The Royal Liverpool and Broadgreen University Hospital NHS Trust is migrating its systems to a private cloud to...
help cope with an explosion in data volumes.
The hospital trust is moving to a private cloud based on EMC Symmetrix VMAX storage servers, in a project that will cut costs and significantly reduce the time it takes clinical staff to access patient data.
Core file servers supporting corporate systems and clinical systems used by medical staff have already been moved to the new infrastructure. The trust is now moving its Exchange server to the infrastructure and will move smaller niche systems over the next few months.
James Norman, director of information development and technology, says the trust experienced a 50% increase in data last year and expects a bigger increase this year. As a result, he says critical systems have been crashing and the need for regular upgrades of other systems has casued difficulties.

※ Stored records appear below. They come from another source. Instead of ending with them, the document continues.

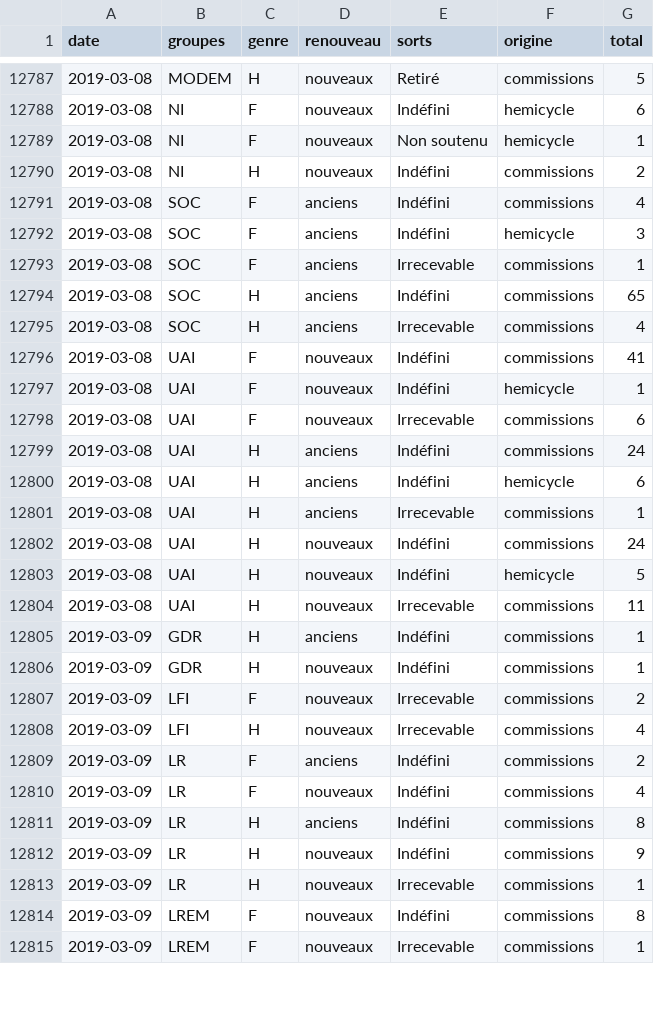
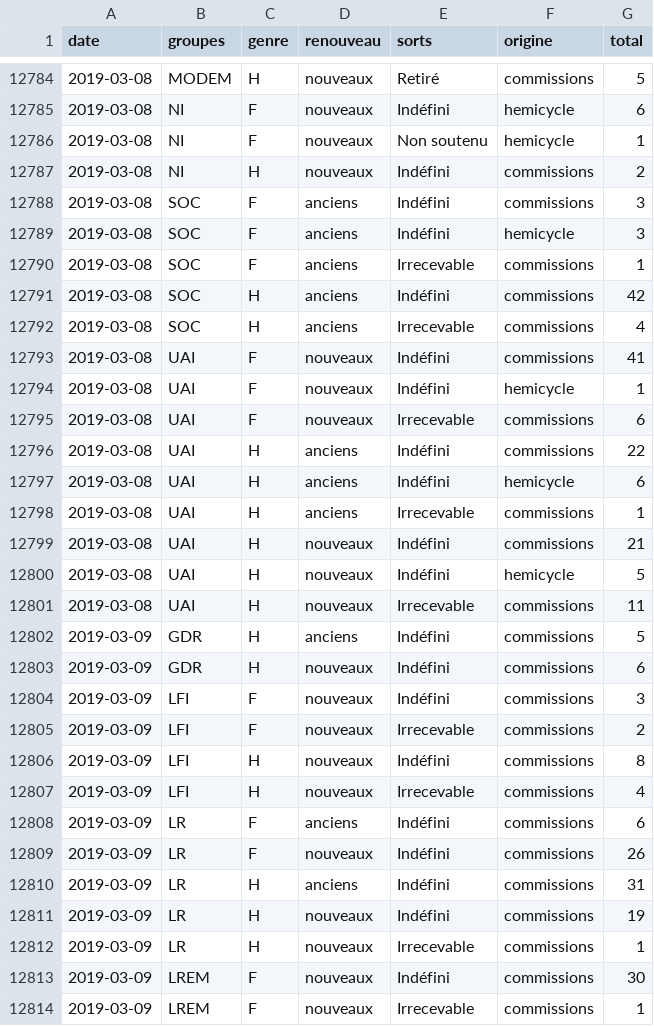
Before and after one commit to RouxRC/parole, a TSV file: data/amendements_15.tsv, drawn as a sheet; only a part is shown, gaps mark what is left out; the diff covers the shown part only.

Commit message:
autoupdate LEG15

```diff
--- a/data/amendements_15.tsv
+++ b/data/amendements_15.tsv
@@ -12790,6 +12787,6 @@ date	groupes	genre	renouveau	sorts	origine	total
 2019-03-08	NI	H	nouveaux	Indéfini	commissions	2
-2019-03-08	SOC	F	anciens	Indéfini	commissions	4
+2019-03-08	SOC	F	anciens	Indéfini	commissions	3
 2019-03-08	SOC	F	anciens	Indéfini	hemicycle	3
 2019-03-08	SOC	F	anciens	Irrecevable	commissions	1
-2019-03-08	SOC	H	anciens	Indéfini	commissions	65
+2019-03-08	SOC	H	anciens	Indéfini	commissions	42
 2019-03-08	SOC	H	anciens	Irrecevable	commissions	4
@@ -12798,18 +12795,20 @@ date	groupes	genre	renouveau	sorts	origine	total
 2019-03-08	UAI	F	nouveaux	Irrecevable	commissions	6
-2019-03-08	UAI	H	anciens	Indéfini	commissions	24
+2019-03-08	UAI	H	anciens	Indéfini	commissions	22
 2019-03-08	UAI	H	anciens	Indéfini	hemicycle	6
 2019-03-08	UAI	H	anciens	Irrecevable	commissions	1
-2019-03-08	UAI	H	nouveaux	Indéfini	commissions	24
+2019-03-08	UAI	H	nouveaux	Indéfini	commissions	21
 2019-03-08	UAI	H	nouveaux	Indéfini	hemicycle	5
 2019-03-08	UAI	H	nouveaux	Irrecevable	commissions	11
-2019-03-09	GDR	H	anciens	Indéfini	commissions	1
-2019-03-09	GDR	H	nouveaux	Indéfini	commissions	1
+2019-03-09	GDR	H	anciens	Indéfini	commissions	5
+2019-03-09	GDR	H	nouveaux	Indéfini	commissions	6
+2019-03-09	LFI	F	nouveaux	Indéfini	commissions	3
 2019-03-09	LFI	F	nouveaux	Irrecevable	commissions	2
+2019-03-09	LFI	H	nouveaux	Indéfini	commissions	8
 2019-03-09	LFI	H	nouveaux	Irrecevable	commissions	4
-2019-03-09	LR	F	anciens	Indéfini	commissions	2
-2019-03-09	LR	F	nouveaux	Indéfini	commissions	4
-2019-03-09	LR	H	anciens	Indéfini	commissions	8
-2019-03-09	LR	H	nouveaux	Indéfini	commissions	9
+2019-03-09	LR	F	anciens	Indéfini	commissions	6
+2019-03-09	LR	F	nouveaux	Indéfini	commissions	26
+2019-03-09	LR	H	anciens	Indéfini	commissions	31
+2019-03-09	LR	H	nouveaux	Indéfini	commissions	19
 2019-03-09	LR	H	nouveaux	Irrecevable	commissions	1
-2019-03-09	LREM	F	nouveaux	Indéfini	commissions	8
+2019-03-09	LREM	F	nouveaux	Indéfini	commissions	30
 2019-03-09	LREM	F	nouveaux	Irrecevable	commissions	1
```
Also changed, not shown: 2 added rows, 3 removed rows and 43 edited cells elsewhere in this file.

Data volumes are set to rise considerably as a result of the migration of over 200,000 paper-based patient records being scanned into a an electronic patient record system. Each patient record file can be between 200 and over 2000 sheets of paper, depending on medical histories of the patients concerned. Through a cloud the trust will create a single view of each patient despite information being held on 17 different systems.
As a result of the explosion of data last year and the expected growth next year, it was clear systems that were already struggling had to be replaced.
The hospital trust agreed a lease arrangement with EMC for the VMAX systems because it did not have the capital to buy them up front.
"This type of technology was previously out of our reach," said Norman.
The trust has built a new datacentre infrastructure to host the technology over two sites. Norman says the VMAX technology will have a life span of between five and 10 years compared to alternatives which he would expect to last between three and five years.
The Royal Liverpool has created a private cloud which provides the ability to scale capacity easily and gives the freedom to enable users to connect from anywhere. The cloud also enables a number of organisations connected to the trust, both nationally and internationally, to connect to information.
During the project, the trust first migrated its core file servers, with corporate data such as HR and payroll, to the EMC systems in the private cloud. Then it migrated the clinical systems which medical staff use when treating patients.
Before the upgrade clinical systems used by medical professionals were under particular pressure and have been prone to fail. "Over the last 12 months systems have crashed regularly but since the migration response times to requests have been instant," said Norman. He said the core corporate systems were problematic in that they required regular upgrades.
With the core file servers and clinical systems migrated the trust is in the next stage of the project. It is migrating its Microsoft Exchange servers following the completion of an upgrade from the 2003 version to 2010. The trust is also introducing virtual desktops so that medical staff can access patient records instantly from multiple PCs, without having to log in and out.
The necessity for change was the explosion of data volumes which the current systems were struggling to cope with, but the project has brought other benefits such as improved performance and better accessibility. But there are also significant cost savings.